Task to carry out => Among these records, which lines include "Qaırat"? Copy them out.

Dataset extract =>

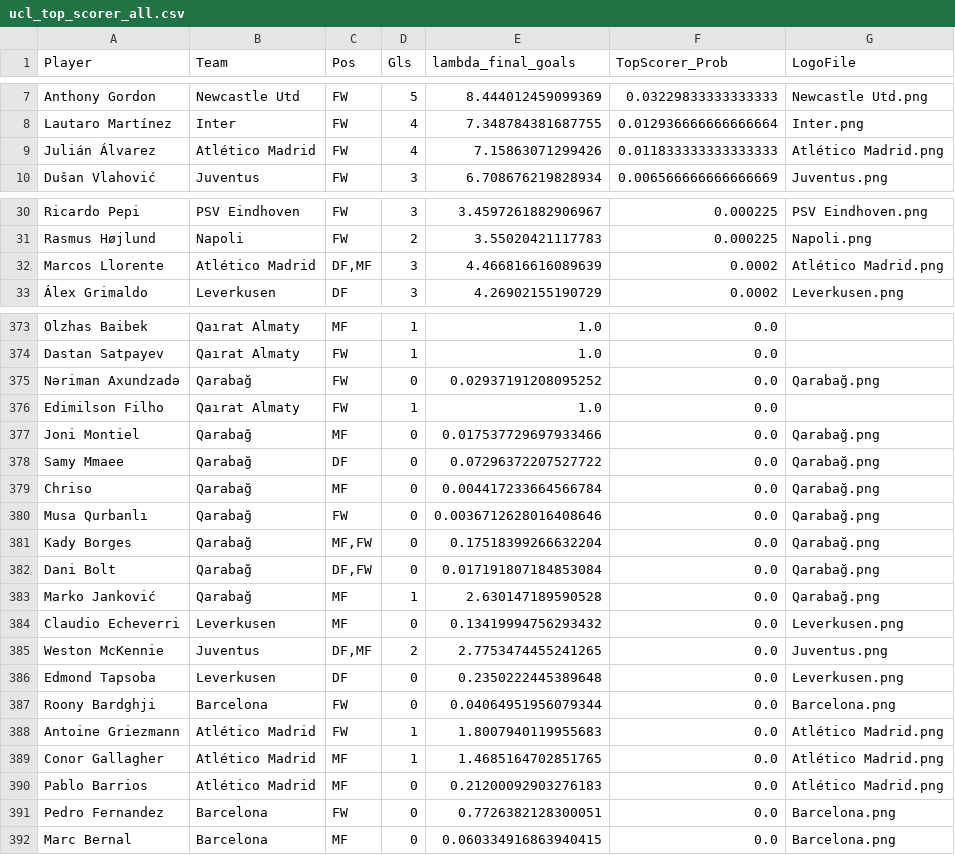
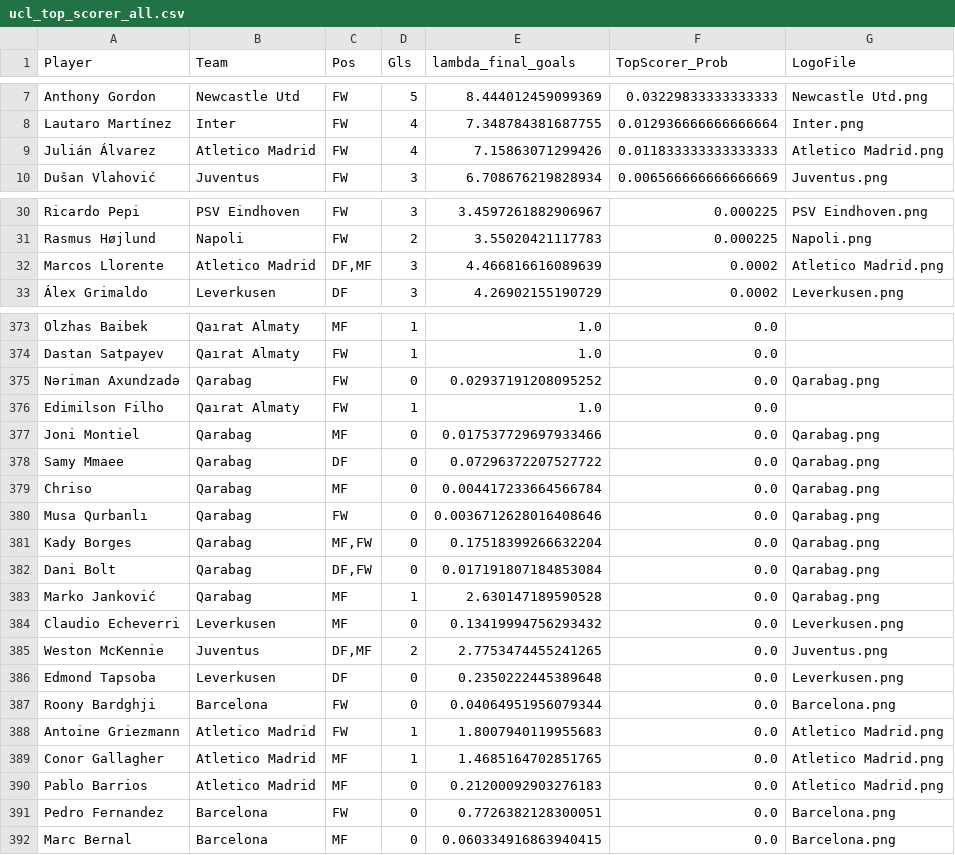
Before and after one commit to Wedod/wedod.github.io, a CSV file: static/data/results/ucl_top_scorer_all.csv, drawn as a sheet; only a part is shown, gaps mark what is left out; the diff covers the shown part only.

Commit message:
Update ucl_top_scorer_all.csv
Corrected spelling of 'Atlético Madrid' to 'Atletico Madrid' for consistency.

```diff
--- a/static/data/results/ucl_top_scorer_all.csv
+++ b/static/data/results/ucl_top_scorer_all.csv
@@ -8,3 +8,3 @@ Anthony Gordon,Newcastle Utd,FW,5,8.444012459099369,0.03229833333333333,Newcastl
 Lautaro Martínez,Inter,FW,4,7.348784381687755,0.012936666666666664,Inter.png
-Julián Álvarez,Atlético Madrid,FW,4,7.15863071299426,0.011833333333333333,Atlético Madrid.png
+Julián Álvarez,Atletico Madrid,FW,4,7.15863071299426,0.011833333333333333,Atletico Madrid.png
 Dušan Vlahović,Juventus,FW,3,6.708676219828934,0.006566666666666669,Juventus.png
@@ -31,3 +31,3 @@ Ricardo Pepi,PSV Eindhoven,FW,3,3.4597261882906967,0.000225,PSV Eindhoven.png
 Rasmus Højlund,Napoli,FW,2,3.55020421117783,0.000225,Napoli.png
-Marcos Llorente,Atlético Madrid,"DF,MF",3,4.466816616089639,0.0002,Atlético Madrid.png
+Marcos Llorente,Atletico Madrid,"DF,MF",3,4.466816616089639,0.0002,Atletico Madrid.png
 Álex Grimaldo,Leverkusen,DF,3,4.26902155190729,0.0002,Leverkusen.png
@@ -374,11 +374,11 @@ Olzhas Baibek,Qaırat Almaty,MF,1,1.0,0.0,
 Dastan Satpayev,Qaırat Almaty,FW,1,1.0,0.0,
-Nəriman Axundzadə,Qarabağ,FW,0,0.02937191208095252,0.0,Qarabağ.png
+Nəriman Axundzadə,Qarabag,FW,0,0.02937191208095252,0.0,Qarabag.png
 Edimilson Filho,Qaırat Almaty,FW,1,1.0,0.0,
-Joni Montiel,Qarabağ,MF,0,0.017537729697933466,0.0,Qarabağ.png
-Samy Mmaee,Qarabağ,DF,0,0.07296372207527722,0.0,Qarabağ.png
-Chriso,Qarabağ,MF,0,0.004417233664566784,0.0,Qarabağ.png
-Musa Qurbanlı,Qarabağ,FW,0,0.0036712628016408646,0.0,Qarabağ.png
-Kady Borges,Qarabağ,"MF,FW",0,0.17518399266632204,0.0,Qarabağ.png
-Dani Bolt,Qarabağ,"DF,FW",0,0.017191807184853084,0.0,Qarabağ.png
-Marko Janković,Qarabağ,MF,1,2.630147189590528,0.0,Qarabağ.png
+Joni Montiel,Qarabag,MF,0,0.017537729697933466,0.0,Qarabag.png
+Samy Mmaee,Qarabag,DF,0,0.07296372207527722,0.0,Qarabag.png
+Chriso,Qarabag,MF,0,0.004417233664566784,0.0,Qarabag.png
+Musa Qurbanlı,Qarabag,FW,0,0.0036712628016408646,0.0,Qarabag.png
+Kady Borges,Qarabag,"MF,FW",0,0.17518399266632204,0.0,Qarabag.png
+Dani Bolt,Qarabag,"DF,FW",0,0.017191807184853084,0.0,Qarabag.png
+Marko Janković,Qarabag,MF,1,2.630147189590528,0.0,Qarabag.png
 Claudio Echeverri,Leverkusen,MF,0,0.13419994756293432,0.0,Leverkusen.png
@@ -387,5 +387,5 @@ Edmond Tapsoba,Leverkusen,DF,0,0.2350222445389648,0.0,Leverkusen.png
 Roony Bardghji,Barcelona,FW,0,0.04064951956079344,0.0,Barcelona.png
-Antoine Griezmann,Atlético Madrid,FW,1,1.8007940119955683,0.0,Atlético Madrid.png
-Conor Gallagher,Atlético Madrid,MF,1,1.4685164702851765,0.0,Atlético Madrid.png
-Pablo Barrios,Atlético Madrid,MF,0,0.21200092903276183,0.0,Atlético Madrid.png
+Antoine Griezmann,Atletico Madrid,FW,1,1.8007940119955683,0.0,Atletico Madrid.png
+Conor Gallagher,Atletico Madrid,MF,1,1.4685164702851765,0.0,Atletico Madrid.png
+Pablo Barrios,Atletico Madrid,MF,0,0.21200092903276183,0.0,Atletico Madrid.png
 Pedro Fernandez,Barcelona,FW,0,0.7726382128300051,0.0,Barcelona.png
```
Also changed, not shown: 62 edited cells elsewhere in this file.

---

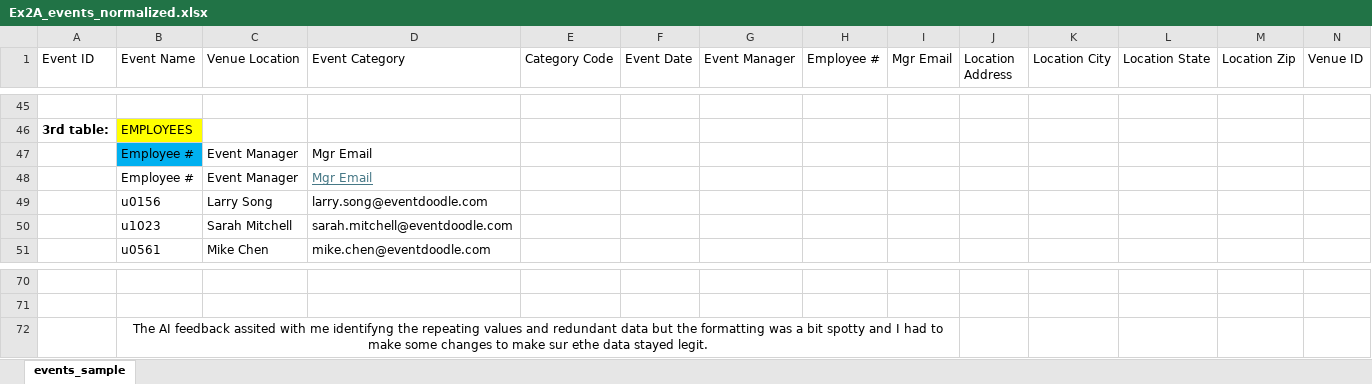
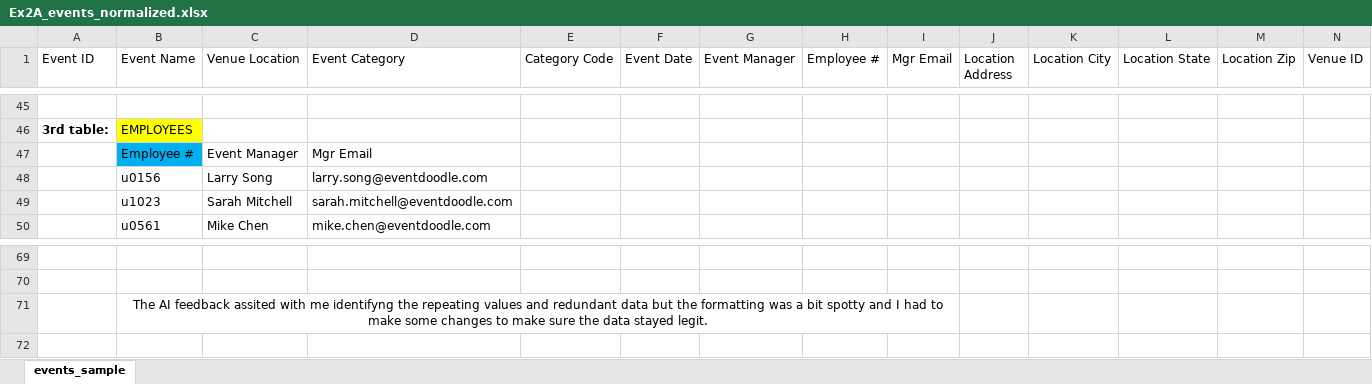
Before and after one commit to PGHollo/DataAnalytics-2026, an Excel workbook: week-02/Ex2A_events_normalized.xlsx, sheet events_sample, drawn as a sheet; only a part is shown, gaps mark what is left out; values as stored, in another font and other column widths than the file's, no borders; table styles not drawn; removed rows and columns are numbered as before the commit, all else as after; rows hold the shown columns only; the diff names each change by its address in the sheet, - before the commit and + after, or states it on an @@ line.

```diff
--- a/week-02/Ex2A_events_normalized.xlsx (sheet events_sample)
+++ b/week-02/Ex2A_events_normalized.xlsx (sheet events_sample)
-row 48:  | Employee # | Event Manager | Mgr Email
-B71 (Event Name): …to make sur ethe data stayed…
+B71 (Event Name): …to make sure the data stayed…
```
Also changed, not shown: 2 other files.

Answer space =>
@@ -374,11 +374,11 @@ Olzhas Baibek,Qaırat Almaty,MF,1,1.0,0.0,
 Dastan Satpayev,Qaırat Almaty,FW,1,1.0,0.0,
 Edimilson Filho,Qaırat Almaty,FW,1,1.0,0.0,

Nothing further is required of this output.